WORK REQUEST
Return the listing exactly, please; no pictures.

SUPPLIED RECORDS
· · · ·

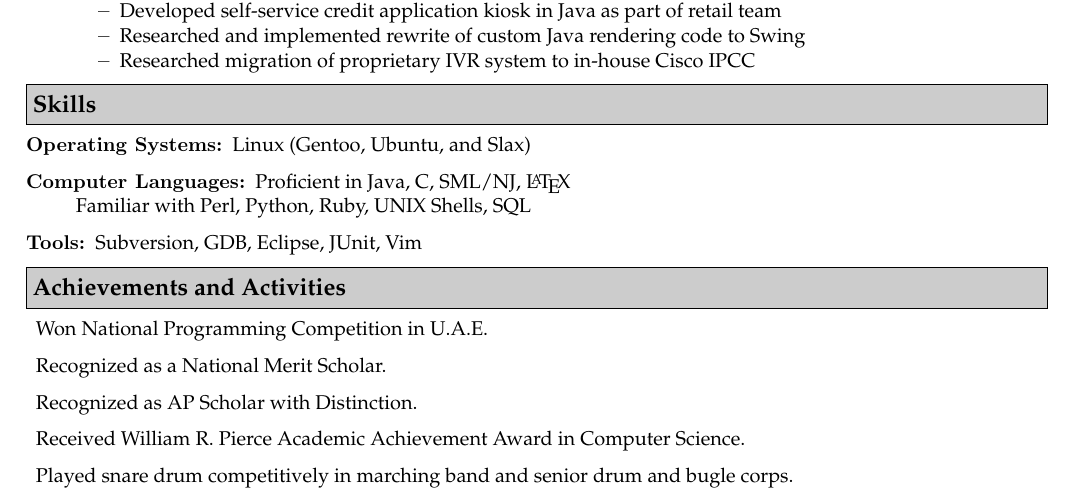
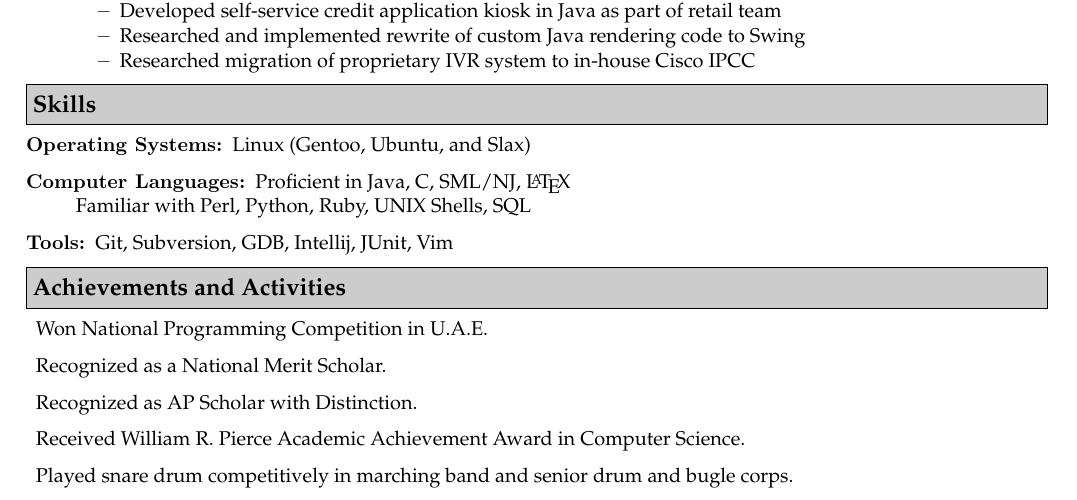
Before and after one commit to aslvrstn/resume, a LaTeX CV (resume.tex): part of the page, cut so that both start at the same text. Compiled offline with pdfLaTeX.

Commit message:
[as] Add git and intellij

```diff
--- a/resume.tex
+++ b/resume.tex
@@ -100,7 +100,7 @@ Linux (Gentoo, Ubuntu, and Slax)
 Proficient in Java, C, SML/NJ, \LaTeX \\
 Familiar with Perl, Python, Ruby, UNIX Shells, SQL
 \item[Tools:]
-Subversion, GDB, Eclipse, JUnit, Vim
+Git, Subversion, GDB, Intellij, JUnit, Vim
 \end{description}
 
 \resheading{Achievements and Activities}
```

· · · ·

RESULT FOR THIS TASK
Before and after one commit to aslvrstn/resume, a LaTeX CV (resume.tex): part of the page, cut so that both start at the same text. Compiled offline with pdfLaTeX.

Commit message:
[as] Add git and intellij

```diff
--- a/resume.tex
+++ b/resume.tex
@@ -100,7 +100,7 @@ Linux (Gentoo, Ubuntu, and Slax)
 Proficient in Java, C, SML/NJ, \LaTeX \\
 Familiar with Perl, Python, Ruby, UNIX Shells, SQL
 \item[Tools:]
-Subversion, GDB, Eclipse, JUnit, Vim
+Git, Subversion, GDB, Intellij, JUnit, Vim
 \end{description}
 
 \resheading{Achievements and Activities}
```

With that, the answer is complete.